> **DATA EXTRACTS**:
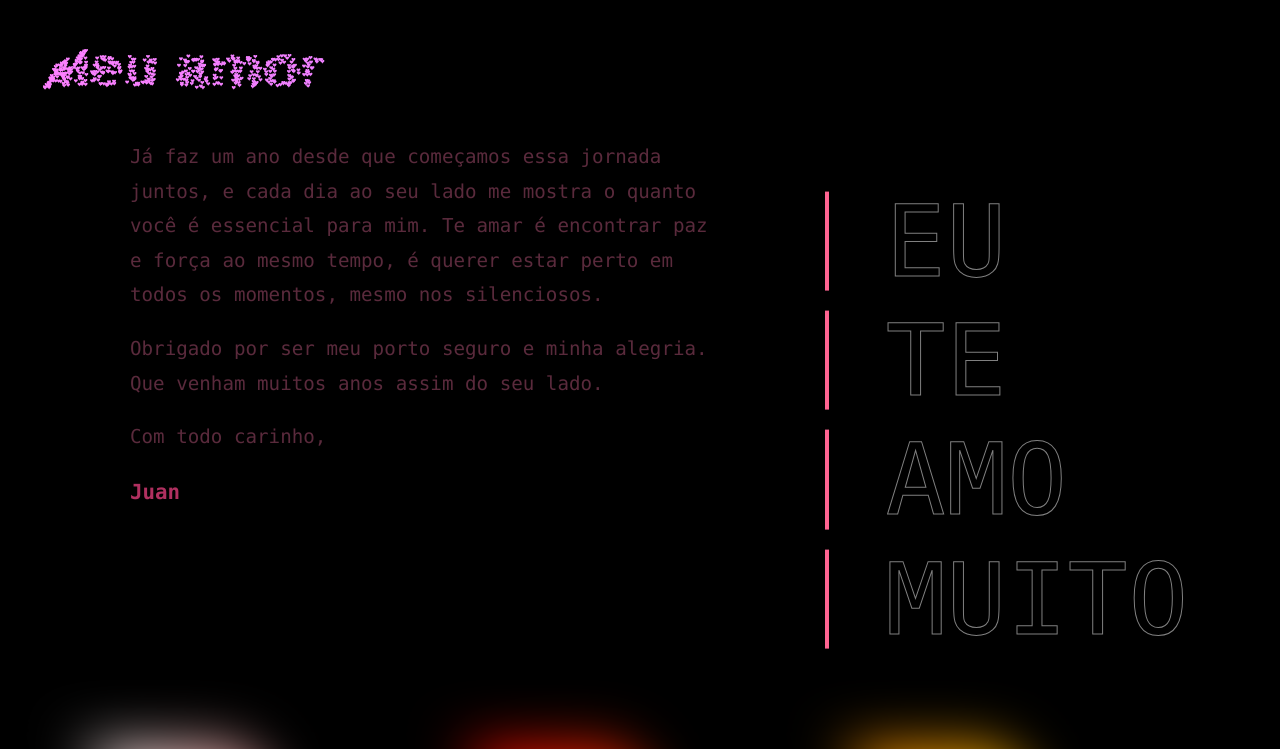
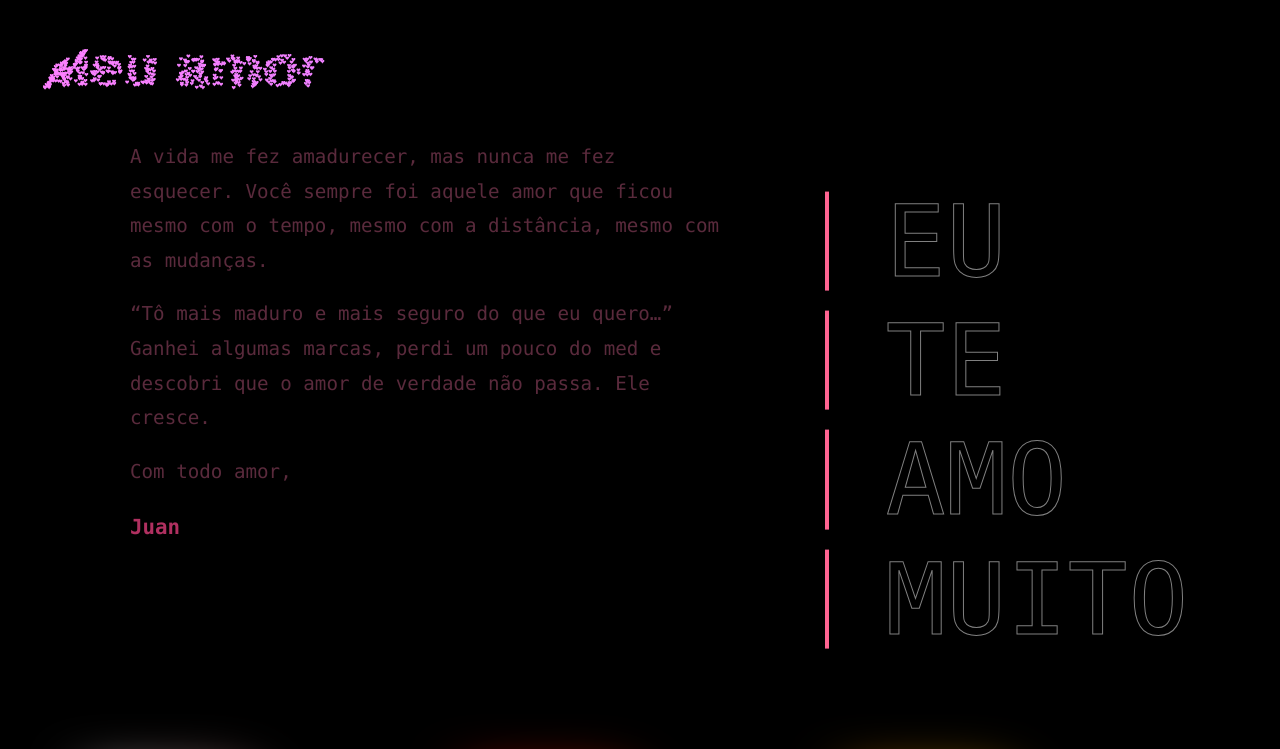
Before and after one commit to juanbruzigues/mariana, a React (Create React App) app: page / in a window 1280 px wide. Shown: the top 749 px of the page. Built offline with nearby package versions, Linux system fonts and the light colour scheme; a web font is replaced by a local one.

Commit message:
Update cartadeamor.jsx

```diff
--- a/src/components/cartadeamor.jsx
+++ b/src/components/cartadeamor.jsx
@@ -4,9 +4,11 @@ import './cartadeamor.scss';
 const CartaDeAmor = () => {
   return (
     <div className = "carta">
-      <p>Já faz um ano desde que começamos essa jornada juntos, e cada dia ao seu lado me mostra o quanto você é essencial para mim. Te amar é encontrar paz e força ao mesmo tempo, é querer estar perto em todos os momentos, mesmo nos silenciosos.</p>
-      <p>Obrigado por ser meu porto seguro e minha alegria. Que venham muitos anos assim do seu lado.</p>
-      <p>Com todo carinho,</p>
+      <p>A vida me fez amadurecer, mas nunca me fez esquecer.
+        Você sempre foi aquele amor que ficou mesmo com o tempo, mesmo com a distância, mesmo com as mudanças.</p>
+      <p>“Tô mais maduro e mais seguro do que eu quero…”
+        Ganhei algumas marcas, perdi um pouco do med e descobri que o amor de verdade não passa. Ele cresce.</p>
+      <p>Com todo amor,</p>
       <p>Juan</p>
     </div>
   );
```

> **EXERCISE DESCRIPTION**:
Could you return the whole listing exactly, images excluded?

> **TASK ANSWER**:
Before and after one commit to juanbruzigues/mariana, a React (Create React App) app: page / in a window 1280 px wide. Shown: the top 749 px of the page. Built offline with nearby package versions, Linux system fonts and the light colour scheme; a web font is replaced by a local one.

Commit message:
Update cartadeamor.jsx

```diff
--- a/src/components/cartadeamor.jsx
+++ b/src/components/cartadeamor.jsx
@@ -4,9 +4,11 @@ import './cartadeamor.scss';
 const CartaDeAmor = () => {
   return (
     <div className = "carta">
-      <p>Já faz um ano desde que começamos essa jornada juntos, e cada dia ao seu lado me mostra o quanto você é essencial para mim. Te amar é encontrar paz e força ao mesmo tempo, é querer estar perto em todos os momentos, mesmo nos silenciosos.</p>
-      <p>Obrigado por ser meu porto seguro e minha alegria. Que venham muitos anos assim do seu lado.</p>
-      <p>Com todo carinho,</p>
+      <p>A vida me fez amadurecer, mas nunca me fez esquecer.
+        Você sempre foi aquele amor que ficou mesmo com o tempo, mesmo com a distância, mesmo com as mudanças.</p>
+      <p>“Tô mais maduro e mais seguro do que eu quero…”
+        Ganhei algumas marcas, perdi um pouco do med e descobri que o amor de verdade não passa. Ele cresce.</p>
+      <p>Com todo amor,</p>
       <p>Juan</p>
     </div>
   );
```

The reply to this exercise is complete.